Feeding the 400
Posted by Lizz and Pete Maycock at 08:43 on 3rd March 2011
How would you arrange catering for a three day meeting at your church – for between 300 and 400 people? (The exact numbers won’t be known until the first evening meal). I recently saw a great example of how this can be done!
Earlier this week, I went with the Action Team up to the Karen village of Bon Na to visit the Chiang Mai Association’s annual meeting.
On Wednesday morning, I found myself sat at the back of a committee meeting right next to the dining area. As I struggled to follow the flow of the meeting, which was conducted in Karen, I found myself getting more interested in the catering process going on just beside me.
I've often been to large Karen meetings and eaten loads of meals - but I've never actually seen the set-up itself happening. The dining area was on an open piece of land next to the church.
The villagers had built 5 long rows of waist-height bamboo tables especially for this meeting, with some black netting strung above to provide a little shade from the blazing midday sun.
At about 11am, a few young people began to lay out empty bowls down the middle of these tables.
They then laid out packets of rice, folded in banana leaves, along either side of the bowls.
Villagers had prepared these rice packets earlier that morning in their houses, and brought them to the kitchens before the morning worship.
A girl walked down placing a small spoon on top of each packet of rice.
Then, at about 11:30, some more people appeared from the kitchens with huge vats of curry. They proceeded to ladle the two different curries into alternate bowls down each table.
As 12:00 approached, the appointed meal time, everything was ready – over 300 packets of rice had been prepared.
People arrived to eat, and took their places, standing along each side of the tables. Each person opened their banana leaf, and took some curry from the bowls in the centre of the table onto the leaf, using it as a plate.
I realized that not only is this system cheaper and more environmentally friendly that using plates – it also reduces washing up!
Soon some people had finished eating, and they moved away from the tables.
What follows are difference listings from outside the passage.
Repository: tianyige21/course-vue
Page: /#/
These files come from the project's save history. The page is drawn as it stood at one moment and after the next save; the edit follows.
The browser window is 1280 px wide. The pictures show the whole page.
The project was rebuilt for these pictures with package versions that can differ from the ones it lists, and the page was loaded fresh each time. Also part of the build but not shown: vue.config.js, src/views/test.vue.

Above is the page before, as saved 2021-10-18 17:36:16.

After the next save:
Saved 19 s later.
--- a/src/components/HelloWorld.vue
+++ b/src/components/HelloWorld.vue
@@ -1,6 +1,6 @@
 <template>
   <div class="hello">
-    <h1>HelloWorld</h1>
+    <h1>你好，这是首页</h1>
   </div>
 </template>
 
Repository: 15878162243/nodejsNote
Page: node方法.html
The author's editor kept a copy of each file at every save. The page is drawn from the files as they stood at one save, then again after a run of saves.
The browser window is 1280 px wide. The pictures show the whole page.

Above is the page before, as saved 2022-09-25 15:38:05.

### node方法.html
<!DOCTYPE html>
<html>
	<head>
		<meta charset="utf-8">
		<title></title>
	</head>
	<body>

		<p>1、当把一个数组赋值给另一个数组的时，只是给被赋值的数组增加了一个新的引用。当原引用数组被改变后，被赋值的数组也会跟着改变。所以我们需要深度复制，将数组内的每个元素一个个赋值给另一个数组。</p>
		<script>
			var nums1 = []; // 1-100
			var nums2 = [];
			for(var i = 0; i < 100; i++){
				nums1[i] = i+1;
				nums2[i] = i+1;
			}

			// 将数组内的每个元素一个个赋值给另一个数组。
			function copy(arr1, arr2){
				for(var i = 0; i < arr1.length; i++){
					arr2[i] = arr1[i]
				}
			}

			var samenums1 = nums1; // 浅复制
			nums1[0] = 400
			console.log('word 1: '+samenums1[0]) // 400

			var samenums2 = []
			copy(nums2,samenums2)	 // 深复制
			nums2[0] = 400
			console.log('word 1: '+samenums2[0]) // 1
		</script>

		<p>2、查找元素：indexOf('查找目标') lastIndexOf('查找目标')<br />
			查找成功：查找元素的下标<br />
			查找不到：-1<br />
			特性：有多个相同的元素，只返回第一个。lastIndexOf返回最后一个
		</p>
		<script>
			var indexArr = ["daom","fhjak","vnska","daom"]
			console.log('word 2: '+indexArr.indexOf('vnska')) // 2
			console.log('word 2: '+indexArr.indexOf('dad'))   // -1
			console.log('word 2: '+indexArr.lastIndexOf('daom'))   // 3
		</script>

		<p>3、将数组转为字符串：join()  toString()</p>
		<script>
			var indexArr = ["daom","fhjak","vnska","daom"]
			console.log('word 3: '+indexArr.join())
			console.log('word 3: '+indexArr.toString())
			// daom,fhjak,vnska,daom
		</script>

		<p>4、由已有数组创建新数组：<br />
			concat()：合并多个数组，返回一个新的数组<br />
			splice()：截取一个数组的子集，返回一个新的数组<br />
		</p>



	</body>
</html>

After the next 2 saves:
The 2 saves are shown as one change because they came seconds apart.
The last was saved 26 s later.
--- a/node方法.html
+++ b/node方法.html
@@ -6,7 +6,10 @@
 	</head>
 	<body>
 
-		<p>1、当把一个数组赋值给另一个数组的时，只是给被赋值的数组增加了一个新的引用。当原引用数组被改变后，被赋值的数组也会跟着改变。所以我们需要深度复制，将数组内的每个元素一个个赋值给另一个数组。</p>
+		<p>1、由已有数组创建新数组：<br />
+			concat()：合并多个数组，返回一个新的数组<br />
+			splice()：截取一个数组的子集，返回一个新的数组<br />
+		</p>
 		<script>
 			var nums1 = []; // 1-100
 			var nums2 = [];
Fresh rice packets appeared, and the bowls of curry were quickly refilled - and more people came to eat in the same place. By the end, over 400 people had eaten.
And the food? Delicious!